┌────────
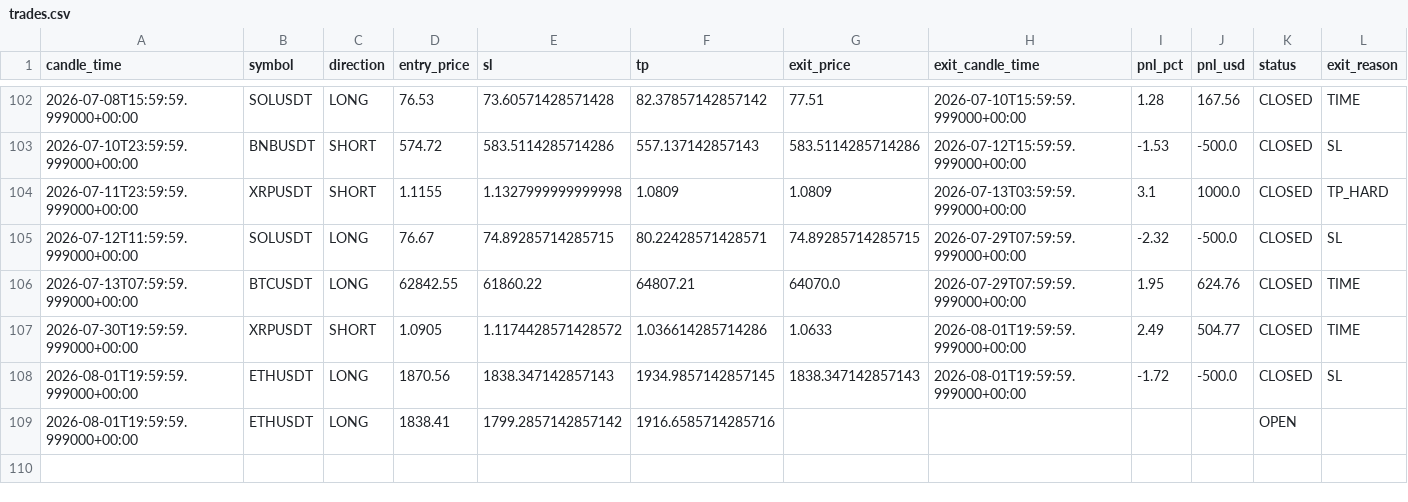
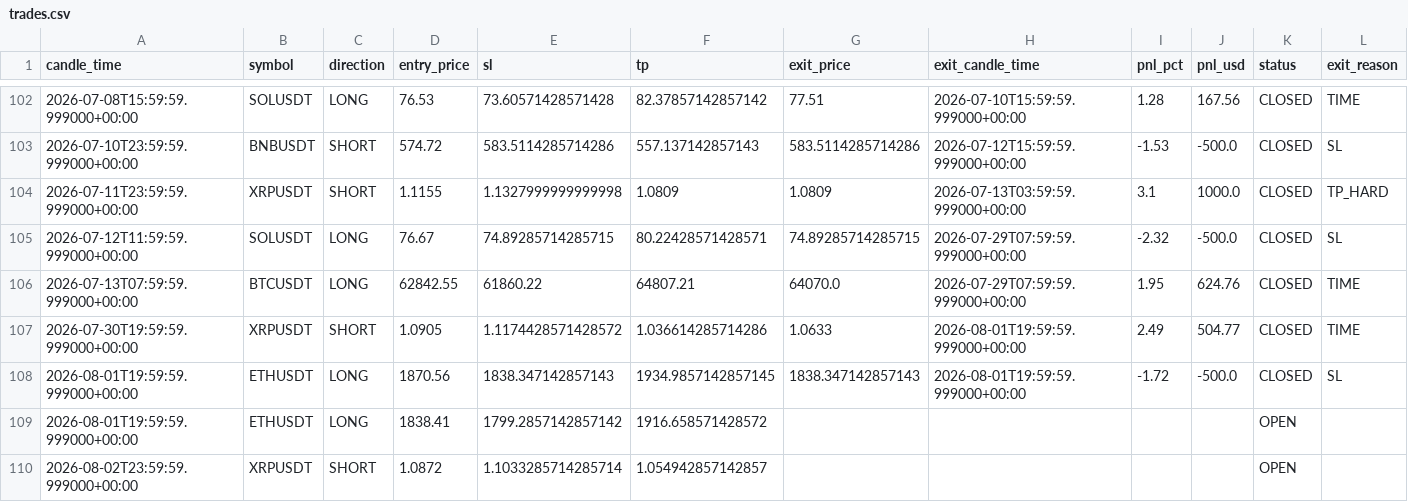
Before and after one commit to kushgbisen/cron-trader, a CSV file: logs/regime_rsi/trades.csv, drawn as a sheet; only a part is shown, gaps mark what is left out.

```diff
--- a/logs/regime_rsi/trades.csv
+++ b/logs/regime_rsi/trades.csv
@@ -108,2 +108,3 @@ candle_time,symbol,direction,entry_price,sl,tp,exit_price,exit_candle_time,pnl_p
 2026-08-01T19:59:59.999000+00:00,ETHUSDT,LONG,1870.56,1838.347142857143,1934.9857142857145,1838.347142857143,2026-08-01T19:59:59.999000+00:00,-1.72,-500.0,CLOSED,SL
-2026-08-01T19:59:59.999000+00:00,ETHUSDT,LONG,1838.41,1799.2857142857142,1916.6585714285716,,,,,OPEN,
+2026-08-01T19:59:59.999000+00:00,ETHUSDT,LONG,1838.41,1799.2857142857142,1916.658571428572,,,,,OPEN,
+2026-08-02T23:59:59.999000+00:00,XRPUSDT,SHORT,1.0872,1.1033285714285714,1.054942857142857,,,,,OPEN,
```
Also changed, not shown: 7 other files.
└────────
| Your goal |
Except for the pictures, print the data above exactly.

| Solved exercise |
Before and after one commit to kushgbisen/cron-trader, a CSV file: logs/regime_rsi/trades.csv, drawn as a sheet; only a part is shown, gaps mark what is left out.

```diff
--- a/logs/regime_rsi/trades.csv
+++ b/logs/regime_rsi/trades.csv
@@ -108,2 +108,3 @@ candle_time,symbol,direction,entry_price,sl,tp,exit_price,exit_candle_time,pnl_p
 2026-08-01T19:59:59.999000+00:00,ETHUSDT,LONG,1870.56,1838.347142857143,1934.9857142857145,1838.347142857143,2026-08-01T19:59:59.999000+00:00,-1.72,-500.0,CLOSED,SL
-2026-08-01T19:59:59.999000+00:00,ETHUSDT,LONG,1838.41,1799.2857142857142,1916.6585714285716,,,,,OPEN,
+2026-08-01T19:59:59.999000+00:00,ETHUSDT,LONG,1838.41,1799.2857142857142,1916.658571428572,,,,,OPEN,
+2026-08-02T23:59:59.999000+00:00,XRPUSDT,SHORT,1.0872,1.1033285714285714,1.054942857142857,,,,,OPEN,
```
Also changed, not shown: 7 other files.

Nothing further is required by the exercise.